Melatonin ameliorates nonalcoholic fatty liver induced by high-fat diet in rats


Address reprint request to Jian-ming Xu, Department of Gastroenterology of the First Affiliated Hospital, Anhui Medical University, Hefei 230022, China.

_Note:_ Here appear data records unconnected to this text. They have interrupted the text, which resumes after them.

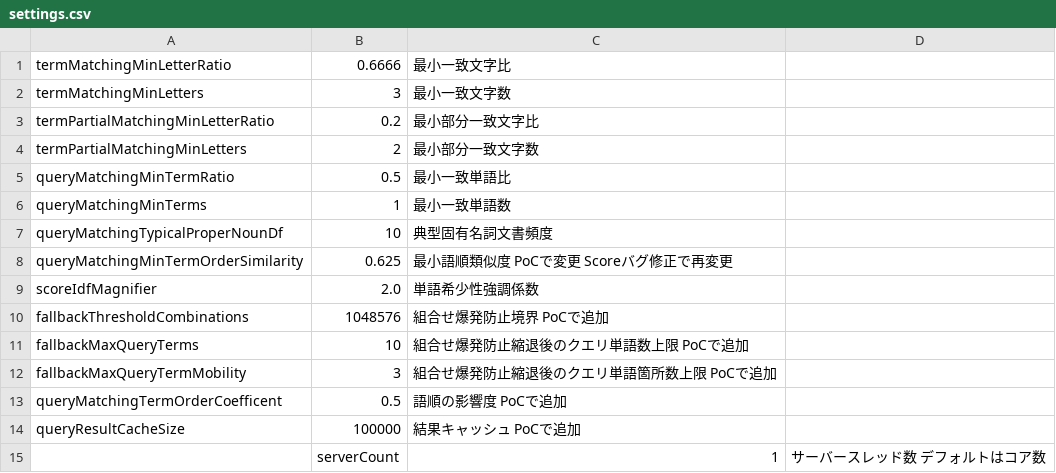
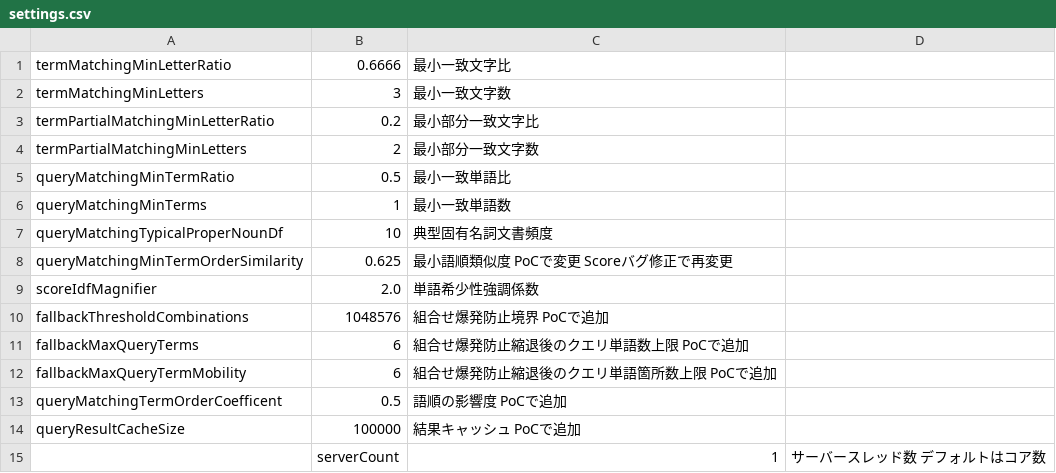
Before and after one commit to Cat-sushi/fmatch, a CSV file: lib/config/settings.csv, drawn as a sheet.

Commit message:
Change default settings

```diff
--- a/lib/config/settings.csv
+++ b/lib/config/settings.csv
@@ -10,4 +10,4 @@ scoreIdfMagnifier,2.0, 単語希少性強調係数
 fallbackThresholdCombinations,1048576, 組合せ爆発防止境界 PoCで追加
-fallbackMaxQueryTerms,10, 組合せ爆発防止縮退後のクエリ単語数上限 PoCで追加
-fallbackMaxQueryTermMobility,3, 組合せ爆発防止縮退後のクエリ単語箇所数上限 PoCで追加
+fallbackMaxQueryTerms,6, 組合せ爆発防止縮退後のクエリ単語数上限 PoCで追加
+fallbackMaxQueryTermMobility,6, 組合せ爆発防止縮退後のクエリ単語箇所数上限 PoCで追加
 queryMatchingTermOrderCoefficent,0.5, 語順の影響度 PoCで追加
```
Also changed, not shown: 2 other files.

Abstract:  Nonalcoholic fatty liver disease (NAFLD) is an increasingly recognized condition that may progress to end-stage liver disease, which ranges from simple steatosis to steatohepatitis, advanced fibrosis, and cirrhosis. Oxidative stress and lipid peroxidation are key pathophysiological mechanisms in NAFLD. We investigate the preventive effects of intraperitoneal administration of melatonin (2.5, 5, 10 mg/kg, daily, respectively) in NAFLD rats induced by high-fat diets for 12 wk. Liver damage was evaluated by serological analysis, serum and hepatic lipid assay as well as hematoxylin–eosin staining in liver sections. Oxidative stress and lipid peroxidation were assessed by measuring malondialdehyde (MDA) levels and superoxide dismutase (SOD) and glutathione peroxidase (GSH-Px) activities in liver. The results showed that high-fat diet induced oxidative stress with extensive liver steatosis in rats. Melatonin (5 or 10 mg/kg) was effective in reducing hepatic steatosis and inflammation with lowering serum alanine aminotransferase, aspartate aminotransferase, and levels liver total cholesterol and triglycerides in high-fat diet rats. Moreover, melatonin (2.5, 5, 10 mg/kg) increased SOD and GSH-Px activities and the 10 mg/kg dose of melatonin reduced MDA levels in liver. This study shows that melatonin exerts protective effects against fatty liver in rats induced by high-fat diet possibly through its antioxidant actions.